REQUIRED WORK: The entries should be given again so that each one matches the original exactly.

Excerpts from a dataset
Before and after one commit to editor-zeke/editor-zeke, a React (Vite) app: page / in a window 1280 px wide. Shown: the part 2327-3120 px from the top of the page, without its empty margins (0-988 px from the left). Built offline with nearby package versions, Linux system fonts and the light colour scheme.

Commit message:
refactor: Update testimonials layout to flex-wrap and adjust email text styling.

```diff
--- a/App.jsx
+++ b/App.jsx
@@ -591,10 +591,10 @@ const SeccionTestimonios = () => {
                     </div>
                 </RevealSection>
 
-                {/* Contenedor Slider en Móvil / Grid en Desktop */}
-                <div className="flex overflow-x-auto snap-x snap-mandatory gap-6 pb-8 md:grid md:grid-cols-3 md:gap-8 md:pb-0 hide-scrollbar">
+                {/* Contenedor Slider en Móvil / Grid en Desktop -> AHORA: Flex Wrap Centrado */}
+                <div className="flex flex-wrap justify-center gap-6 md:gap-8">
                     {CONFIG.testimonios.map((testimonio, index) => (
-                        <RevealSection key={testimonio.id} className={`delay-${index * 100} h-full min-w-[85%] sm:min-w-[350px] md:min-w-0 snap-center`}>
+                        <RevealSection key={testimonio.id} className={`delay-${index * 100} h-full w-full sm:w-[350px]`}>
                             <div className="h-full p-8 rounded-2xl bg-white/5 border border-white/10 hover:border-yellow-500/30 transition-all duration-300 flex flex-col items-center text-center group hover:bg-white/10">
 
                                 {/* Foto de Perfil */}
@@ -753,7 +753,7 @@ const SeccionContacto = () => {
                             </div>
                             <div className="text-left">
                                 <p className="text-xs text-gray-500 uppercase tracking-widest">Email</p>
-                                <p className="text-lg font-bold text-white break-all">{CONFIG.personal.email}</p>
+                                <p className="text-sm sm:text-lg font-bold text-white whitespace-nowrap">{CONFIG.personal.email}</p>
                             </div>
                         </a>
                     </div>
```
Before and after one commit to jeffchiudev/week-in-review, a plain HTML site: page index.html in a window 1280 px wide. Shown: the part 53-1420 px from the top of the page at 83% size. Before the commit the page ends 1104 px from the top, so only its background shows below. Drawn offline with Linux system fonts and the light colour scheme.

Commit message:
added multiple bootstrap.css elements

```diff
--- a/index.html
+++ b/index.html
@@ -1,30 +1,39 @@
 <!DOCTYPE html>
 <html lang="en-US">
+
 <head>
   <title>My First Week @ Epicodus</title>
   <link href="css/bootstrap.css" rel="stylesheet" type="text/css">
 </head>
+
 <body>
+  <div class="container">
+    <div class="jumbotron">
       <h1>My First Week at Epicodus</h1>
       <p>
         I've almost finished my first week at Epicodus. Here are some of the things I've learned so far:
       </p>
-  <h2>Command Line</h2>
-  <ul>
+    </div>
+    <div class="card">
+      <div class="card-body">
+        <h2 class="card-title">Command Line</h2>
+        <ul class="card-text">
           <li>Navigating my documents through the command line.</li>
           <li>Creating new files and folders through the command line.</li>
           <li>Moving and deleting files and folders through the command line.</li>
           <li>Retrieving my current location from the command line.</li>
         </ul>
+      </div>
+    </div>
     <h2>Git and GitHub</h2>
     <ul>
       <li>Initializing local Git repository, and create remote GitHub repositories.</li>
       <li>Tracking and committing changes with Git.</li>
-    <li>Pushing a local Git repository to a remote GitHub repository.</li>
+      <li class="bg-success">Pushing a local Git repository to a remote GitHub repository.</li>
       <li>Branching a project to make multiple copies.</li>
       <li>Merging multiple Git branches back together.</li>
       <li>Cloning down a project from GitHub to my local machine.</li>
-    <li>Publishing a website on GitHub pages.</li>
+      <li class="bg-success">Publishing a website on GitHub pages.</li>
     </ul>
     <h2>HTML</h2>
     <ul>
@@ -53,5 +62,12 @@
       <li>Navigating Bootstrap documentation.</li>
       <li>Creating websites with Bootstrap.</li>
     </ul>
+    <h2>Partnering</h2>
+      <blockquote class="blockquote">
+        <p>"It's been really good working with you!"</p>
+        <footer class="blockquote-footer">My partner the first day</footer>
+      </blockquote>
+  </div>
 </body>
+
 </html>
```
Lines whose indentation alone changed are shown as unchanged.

RESULT OF THE EXERCISE:
Before and after one commit to editor-zeke/editor-zeke, a React (Vite) app: page / in a window 1280 px wide. Shown: the part 2327-3120 px from the top of the page, without its empty margins (0-988 px from the left). Built offline with nearby package versions, Linux system fonts and the light colour scheme.

Commit message:
refactor: Update testimonials layout to flex-wrap and adjust email text styling.

```diff
--- a/App.jsx
+++ b/App.jsx
@@ -591,10 +591,10 @@ const SeccionTestimonios = () => {
                     </div>
                 </RevealSection>
 
-                {/* Contenedor Slider en Móvil / Grid en Desktop */}
-                <div className="flex overflow-x-auto snap-x snap-mandatory gap-6 pb-8 md:grid md:grid-cols-3 md:gap-8 md:pb-0 hide-scrollbar">
+                {/* Contenedor Slider en Móvil / Grid en Desktop -> AHORA: Flex Wrap Centrado */}
+                <div className="flex flex-wrap justify-center gap-6 md:gap-8">
                     {CONFIG.testimonios.map((testimonio, index) => (
-                        <RevealSection key={testimonio.id} className={`delay-${index * 100} h-full min-w-[85%] sm:min-w-[350px] md:min-w-0 snap-center`}>
+                        <RevealSection key={testimonio.id} className={`delay-${index * 100} h-full w-full sm:w-[350px]`}>
                             <div className="h-full p-8 rounded-2xl bg-white/5 border border-white/10 hover:border-yellow-500/30 transition-all duration-300 flex flex-col items-center text-center group hover:bg-white/10">
 
                                 {/* Foto de Perfil */}
@@ -753,7 +753,7 @@ const SeccionContacto = () => {
                             </div>
                             <div className="text-left">
                                 <p className="text-xs text-gray-500 uppercase tracking-widest">Email</p>
-                                <p className="text-lg font-bold text-white break-all">{CONFIG.personal.email}</p>
+                                <p className="text-sm sm:text-lg font-bold text-white whitespace-nowrap">{CONFIG.personal.email}</p>
                             </div>
                         </a>
                     </div>
```
Before and after one commit to jeffchiudev/week-in-review, a plain HTML site: page index.html in a window 1280 px wide. Shown: the part 53-1420 px from the top of the page at 83% size. Before the commit the page ends 1104 px from the top, so only its background shows below. Drawn offline with Linux system fonts and the light colour scheme.

Commit message:
added multiple bootstrap.css elements

```diff
--- a/index.html
+++ b/index.html
@@ -1,30 +1,39 @@
 <!DOCTYPE html>
 <html lang="en-US">
+
 <head>
   <title>My First Week @ Epicodus</title>
   <link href="css/bootstrap.css" rel="stylesheet" type="text/css">
 </head>
+
 <body>
+  <div class="container">
+    <div class="jumbotron">
       <h1>My First Week at Epicodus</h1>
       <p>
         I've almost finished my first week at Epicodus. Here are some of the things I've learned so far:
       </p>
-  <h2>Command Line</h2>
-  <ul>
+    </div>
+    <div class="card">
+      <div class="card-body">
+        <h2 class="card-title">Command Line</h2>
+        <ul class="card-text">
           <li>Navigating my documents through the command line.</li>
           <li>Creating new files and folders through the command line.</li>
           <li>Moving and deleting files and folders through the command line.</li>
           <li>Retrieving my current location from the command line.</li>
         </ul>
+      </div>
+    </div>
     <h2>Git and GitHub</h2>
     <ul>
       <li>Initializing local Git repository, and create remote GitHub repositories.</li>
       <li>Tracking and committing changes with Git.</li>
-    <li>Pushing a local Git repository to a remote GitHub repository.</li>
+      <li class="bg-success">Pushing a local Git repository to a remote GitHub repository.</li>
       <li>Branching a project to make multiple copies.</li>
       <li>Merging multiple Git branches back together.</li>
       <li>Cloning down a project from GitHub to my local machine.</li>
-    <li>Publishing a website on GitHub pages.</li>
+      <li class="bg-success">Publishing a website on GitHub pages.</li>
     </ul>
     <h2>HTML</h2>
     <ul>
@@ -53,5 +62,12 @@
       <li>Navigating Bootstrap documentation.</li>
       <li>Creating websites with Bootstrap.</li>
     </ul>
+    <h2>Partnering</h2>
+      <blockquote class="blockquote">
+        <p>"It's been really good working with you!"</p>
+        <footer class="blockquote-footer">My partner the first day</footer>
+      </blockquote>
+  </div>
 </body>
+
 </html>
```
Lines whose indentation alone changed are shown as unchanged.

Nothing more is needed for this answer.